1. Have a variety of retirement accounts.
By having a diverse pool of retirement accounts, you can use them to balance your withdrawals in a tax-friendly way. If you have a mix of taxable and non-taxable accounts, you can pull from your non-taxable accounts when your income is high and draw from the taxable accounts when it’s lower. Basically, you want to draw money from your sources in a way that cuts your taxes in the best way possible.
2. Minimize taxes on Social Security.
Depending on your income, your Social Security benefits can be taxed. If you’re single and your income is less than $25,000, or if you’re married and your income is less than $32,000, your benefits aren’t taxable. If you make more than this amount, you can be taxed on up to 85% of your benefits. You can avoid this by either not working, only working enough to make less than the amounts listed above or by delaying your benefits for as long as possible.
3. Plan for estate taxes.
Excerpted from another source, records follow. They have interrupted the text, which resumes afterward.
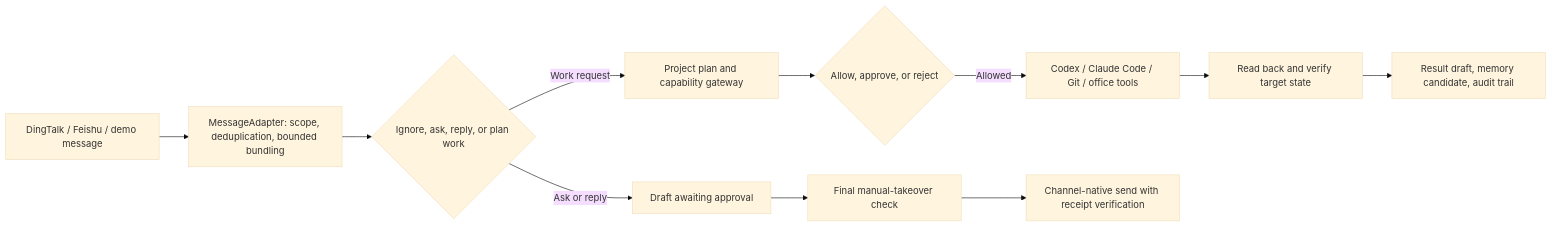
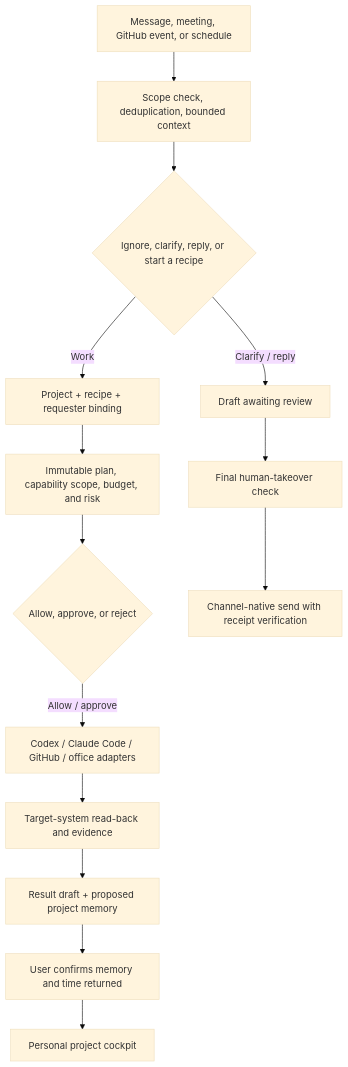
The first of 2 diagrams in README.md (ruiwang20010702/ai-employee), drawn with Mermaid (base theme) before and after one commit. The commit also changed other lines of this file and 81 other files, not shown here.

````diff
--- a/README.md
+++ b/README.md
@@ -46,13 +46,16 @@
 ```mermaid
-flowchart LR
-    A["DingTalk / Feishu / demo message"] --> B["MessageAdapter: scope, deduplication, bounded bundling"]
-    B --> C{"Ignore, ask, reply, or plan work"}
-    C -->|"Ask or reply"| D["Draft awaiting approval"]
-    C -->|"Work request"| E["Project plan and capability gateway"]
-    E --> F{"Allow, approve, or reject"}
-    F -->|"Allowed"| G["Codex / Claude Code / Git / office tools"]
-    G --> H["Read back and verify target state"]
-    H --> I["Result draft, memory candidate, audit trail"]
-    D --> J["Final manual-takeover check"]
-    J --> K["Channel-native send with receipt verification"]
+flowchart TD
+    A["Message, meeting, GitHub event, or schedule"] --> B["Scope check, deduplication, bounded context"]
+    B --> C{"Ignore, clarify, reply, or start a recipe"}
+    C -->|"Clarify / reply"| D["Draft awaiting review"]
+    C -->|"Work"| E["Project + recipe + requester binding"]
+    E --> F["Immutable plan, capability scope, budget, and risk"]
+    F --> G{"Allow, approve, or reject"}
+    G -->|"Allow / approve"| H["Codex / Claude Code / GitHub / office adapters"]
+    H --> I["Target-system read-back and evidence"]
+    I --> J["Result draft + proposed project memory"]
+    J --> K["User confirms memory and time returned"]
+    D --> L["Final human-takeover check"]
+    L --> M["Channel-native send with receipt verification"]
+    K --> N["Personal project cockpit"]
 ```
````
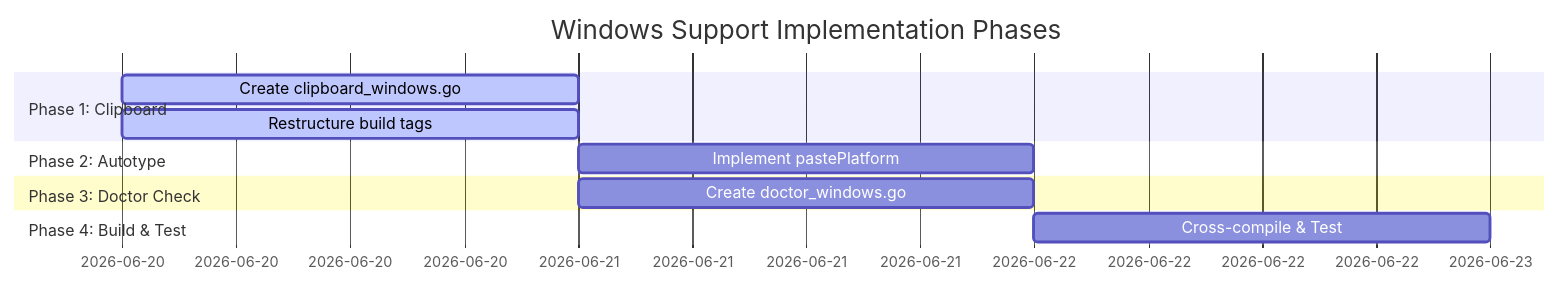
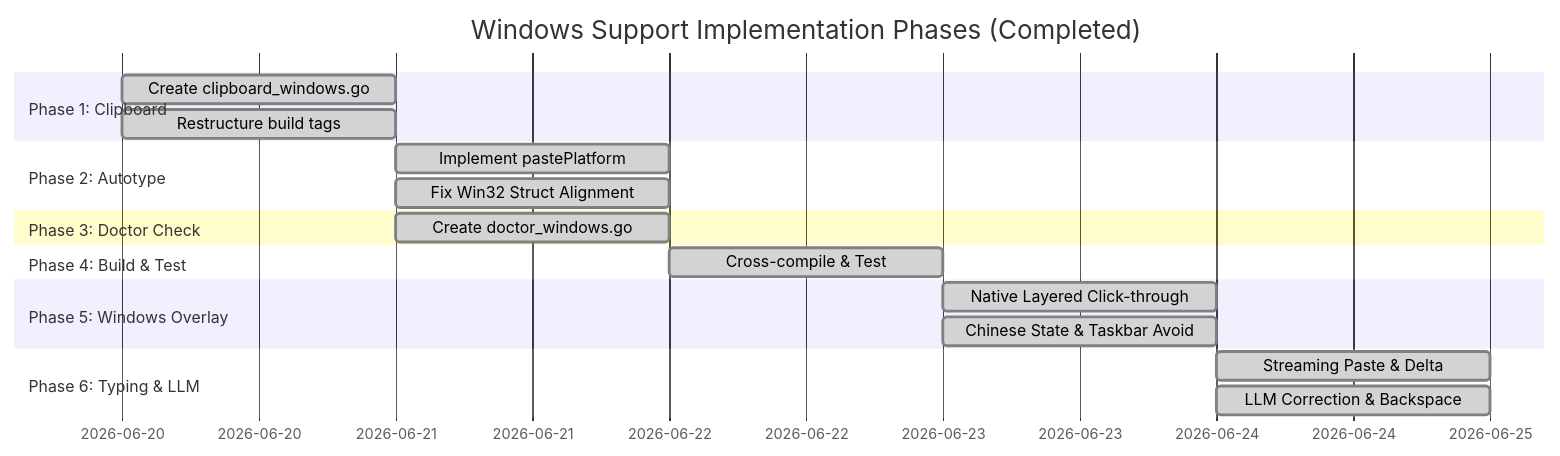
Before and after one commit to zfwei/just-talk-go: the second of 2 diagrams in docs/windows-plan.md, drawn with Mermaid. The commit also changed other lines of this file and 6 other files, not shown here.

````diff
--- a/docs/windows-plan.md
+++ b/docs/windows-plan.md
@@ -62,14 +75,21 @@
 ```mermaid
 gantt
-    title Windows Support Implementation Phases
+    title Windows Support Implementation Phases (Completed)
     dateFormat  YYYY-MM-DD
     section Phase 1: Clipboard
-    Create clipboard_windows.go    :active, 2026-06-20, 1d
-    Restructure build tags         :active, 2026-06-20, 1d
+    Create clipboard_windows.go    :done, 2026-06-20, 1d
+    Restructure build tags         :done, 2026-06-20, 1d
     section Phase 2: Autotype
-    Implement pastePlatform        :2026-06-21, 1d
+    Implement pastePlatform        :done, 2026-06-21, 1d
+    Fix Win32 Struct Alignment     :done, 2026-06-21, 1d
     section Phase 3: Doctor Check
-    Create doctor_windows.go       :2026-06-21, 1d
+    Create doctor_windows.go       :done, 2026-06-21, 1d
     section Phase 4: Build & Test
-    Cross-compile & Test           :2026-06-22, 1d
+    Cross-compile & Test           :done, 2026-06-22, 1d
+    section Phase 5: Windows Overlay
+    Native Layered Click-through   :done, 2026-06-23, 1d
+    Chinese State & Taskbar Avoid  :done, 2026-06-23, 1d
+    section Phase 6: Typing & LLM
+    Streaming Paste & Delta        :done, 2026-06-24, 1d
+    LLM Correction & Backspace     :done, 2026-06-24, 1d
 ```
````
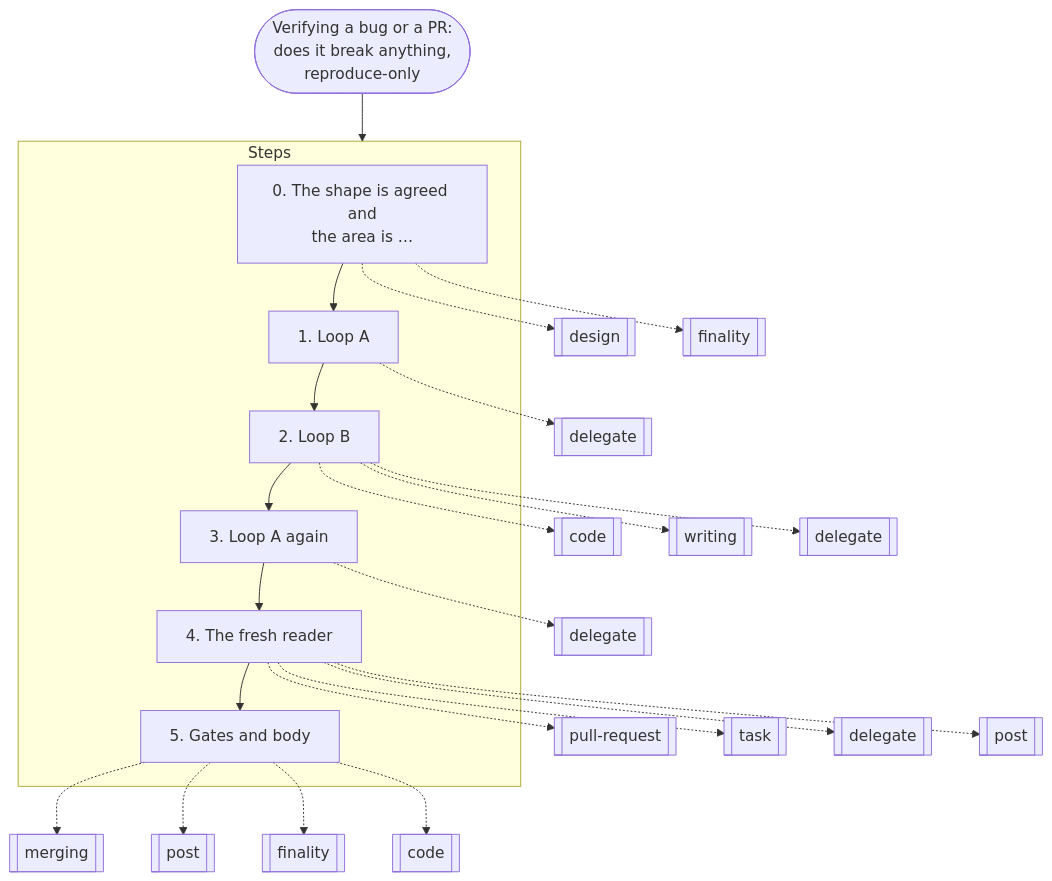
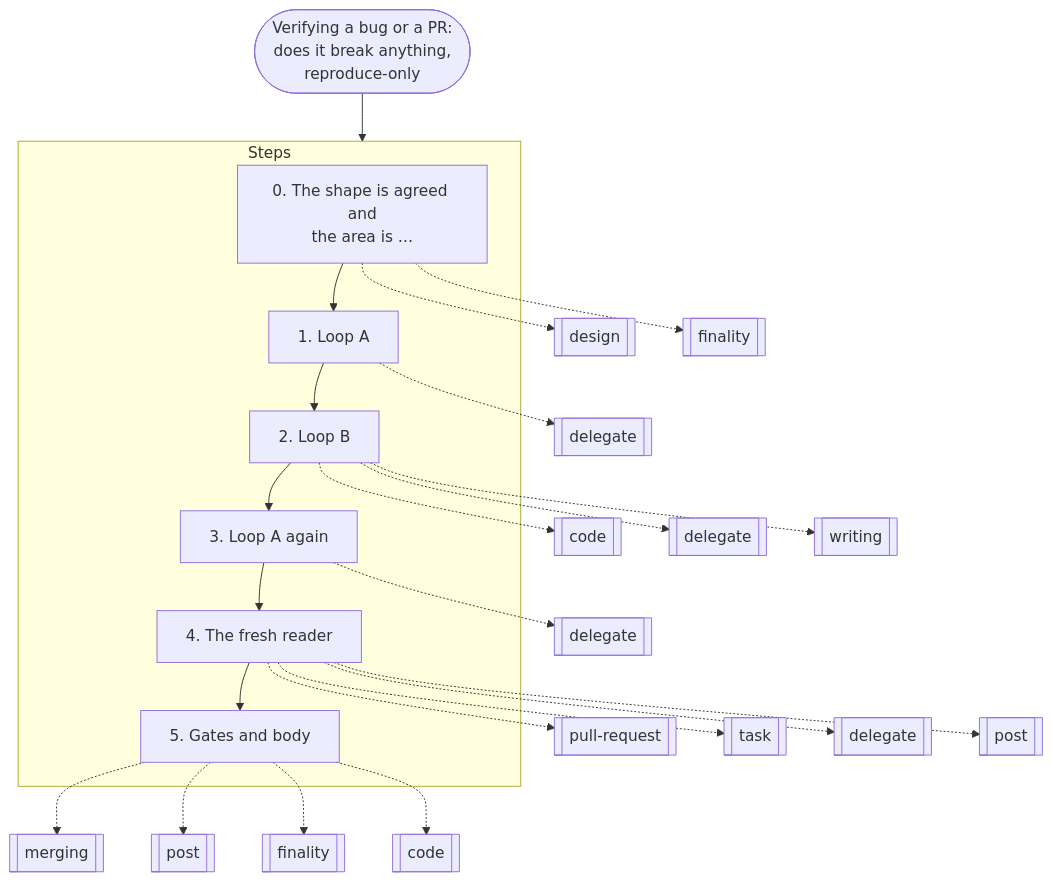
Diagram 12 of 19 in docs/graphs.md (nitedani-agent/mergeworthy), drawn with Mermaid before and after one commit. The commit also changed other lines of this file and 22 other files, not shown here.

````diff
--- a/docs/graphs.md
+++ b/docs/graphs.md
@@ -326,33 +329,33 @@
 ```mermaid
 flowchart TB
   start(["Verifying a bug or a PR:<br/>does it break anything,<br/>reproduce-only"])
   subgraph g0["Steps"]
     s0["0. The shape is agreed and<br/>the area is …"]
     s1["1. Loop A"]
     s0 --> s1
     s2["2. Loop B"]
     s1 --> s2
     s3["3. Loop A again"]
     s2 --> s3
     s4["4. The fresh reader"]
     s3 --> s4
     s5["5. Gates and body"]
     s4 --> s5
   end
   s0 -.-> r1[["design"]]
   s0 -.-> r2[["finality"]]
   s1 -.-> r3[["delegate"]]
   s2 -.-> r4[["code"]]
-  s2 -.-> r5[["writing"]]
-  s2 -.-> r6[["delegate"]]
+  s2 -.-> r5[["delegate"]]
+  s2 -.-> r6[["writing"]]
   s3 -.-> r7[["delegate"]]
   s4 -.-> r8[["pull-request"]]
   s4 -.-> r9[["task"]]
   s4 -.-> r10[["delegate"]]
   s4 -.-> r11[["post"]]
   s5 -.-> r12[["merging"]]
   s5 -.-> r13[["post"]]
   s5 -.-> r14[["finality"]]
   s5 -.-> r15[["code"]]
   start --> g0
 ```
````
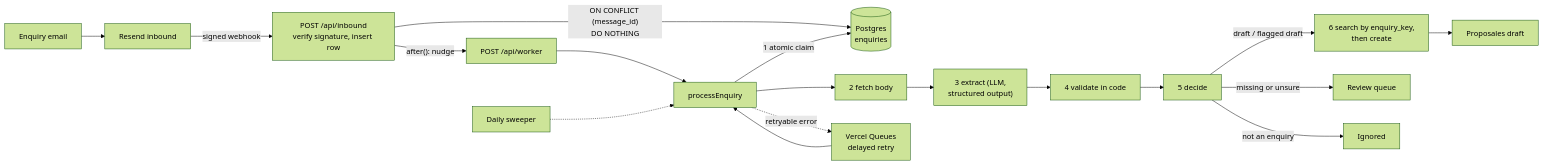
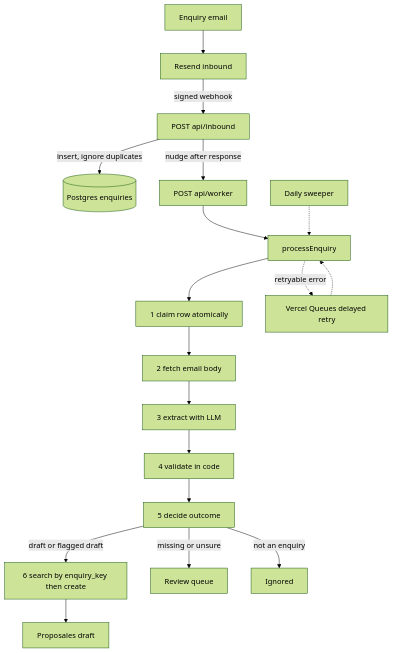
One commit to ColdVisionzz/proposales-technical-case changed the first of 2 diagrams in README.md. Above: the diagram before and after it, drawn with Mermaid (forest theme). The commit also changed other lines of this file and 2 other files, not shown here.

Commit message:
docs: add reviewer summary, correct outage claims, fix flowchart

````diff
--- a/README.md
+++ b/README.md
@@ -69,20 +89,20 @@
 ```mermaid
-flowchart LR
+flowchart TD
     A[Enquiry email] --> B[Resend inbound]
-    B -->|signed webhook| C["POST /api/inbound<br/>verify signature, insert row"]
-    C -->|"ON CONFLICT (message_id)<br/>DO NOTHING"| D[(Postgres<br/>enquiries)]
-    C -->|"after(): nudge"| E["POST /api/worker"]
-    E --> F["processEnquiry"]
-    F -->|"1 atomic claim"| D
-    F --> G["2 fetch body"]
-    G --> H["3 extract (LLM,<br/>structured output)"]
-    H --> I["4 validate in code"]
-    I --> J["5 decide"]
-    J -->|"draft / flagged draft"| K["6 search by enquiry_key,<br/>then create"]
-    K --> L[Proposales draft]
-    J -->|"missing or unsure"| M[Review queue]
-    J -->|"not an enquiry"| N[Ignored]
-    F -.->|"retryable error"| Q["Vercel Queues<br/>delayed retry"]
-    Q --> F
-    S["Daily sweeper"] -.-> F
+    B -->|signed webhook| C[POST api/inbound]
+    C -->|insert, ignore duplicates| D[(Postgres enquiries)]
+    C -->|nudge after response| E[POST api/worker]
+    E --> F[processEnquiry]
+    F --> G[1 claim row atomically]
+    G --> H[2 fetch email body]
+    H --> I[3 extract with LLM]
+    I --> J[4 validate in code]
+    J --> K[5 decide outcome]
+    K -->|draft or flagged draft| L[6 search by enquiry_key then create]
+    L --> M[Proposales draft]
+    K -->|missing or unsure| N[Review queue]
+    K -->|not an enquiry| O[Ignored]
+    F -.->|retryable error| P[Vercel Queues delayed retry]
+    P -.-> F
+    Q[Daily sweeper] -.-> F
 ```
````
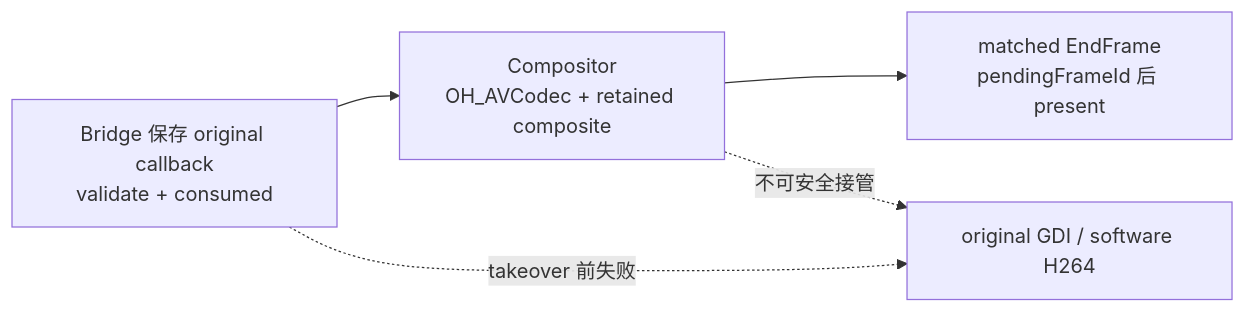
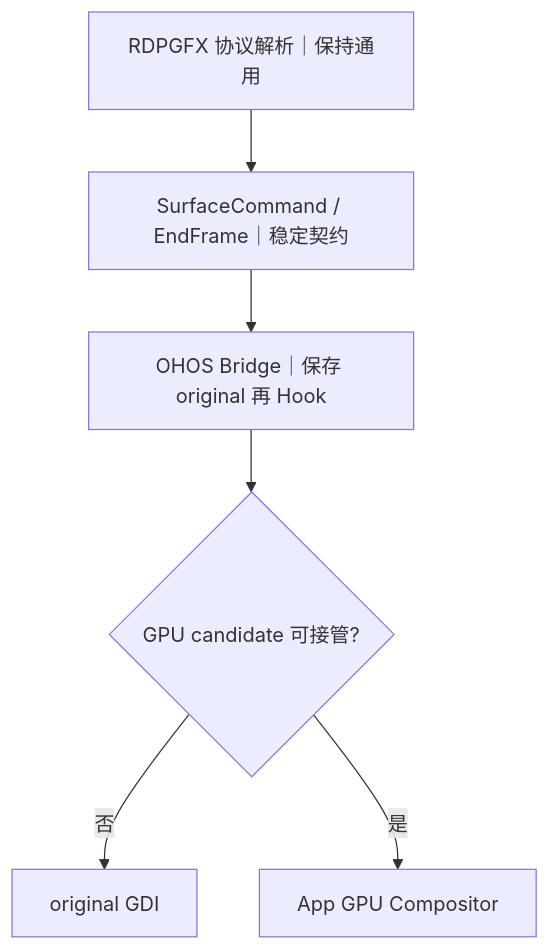
Before and after one commit to xiaomu120413/harmonyos-sdd-ralph-workshop: the seventh of 12 diagrams in harmonyos-sdd-ralph-workshop.md, drawn with Mermaid. The commit also changed other lines of this file and 5 other files, not shown here.

````diff
--- a/harmonyos-sdd-ralph-workshop.md
+++ b/harmonyos-sdd-ralph-workshop.md
@@ -1690,7 +1642,8 @@
 ```mermaid
-flowchart LR
-  B["Bridge 保存 original callback<br/>validate + consumed"] --> C["Compositor<br/>OH_AVCodec + retained composite"]
-  C --> E["matched EndFrame<br/>pendingFrameId 后 present"]
-  B -. takeover 前失败 .-> F["original GDI / software H264"]
-  C -. 不可安全接管 .-> F
+flowchart TB
+  P["RDPGFX 协议解析｜保持通用"] --> C["SurfaceCommand / EndFrame｜稳定契约"]
+  C --> H["OHOS Bridge｜保存 original 再 Hook"]
+  H --> G{"GPU candidate 可接管?"}
+  G -->|否| O["original GDI"]
+  G -->|是| A["App GPU Compositor"]
 ```
````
Estate planning can be complicated, but avoiding it can result in a nightmare for your loved ones. It’s important to have a plan in place that’s mindful of estate tax—it can be as high as 40%. Considering this, structuring your estate plan in a way that reduces the amount of potential taxes your estate will owe is crucial. Proper planning can keep your assets in the hands of your heirs and not tax collectors.
4. Pay off your mortgage before retiring.
A great way to minimize your expenses and therefore taxes, is to pay off your mortgage before retiring. A mortgage payment is often a person’s largest monthly expense. By eliminating this expense, you’ll reduce how much income you’ll need to achieve within a tax year. It will also allow you to have more flexibility in retirement as it’s difficult to minimize your taxes when you need to withdraw a large amount of money each month to pay your mortgage. However, we know that for some this is no easy feat. Another option is to try and get your mortgage payment down as much as possible.
5. Choose where you live wisely.
Some retirees decide to relocate for various reasons—wanting to be closer to family or friends, wanting better weather or perhaps for a change of pace/scenery. Whatever the reason is, it’s important to be smart when choosing this location as it can affect your taxes. Some states have lower income levies combined with fair rates for sales and property taxes, while others don’t impose income taxes at all! While taxes shouldn’t be an end-all be-all reason for moving somewhere, they’re worth taking into consideration.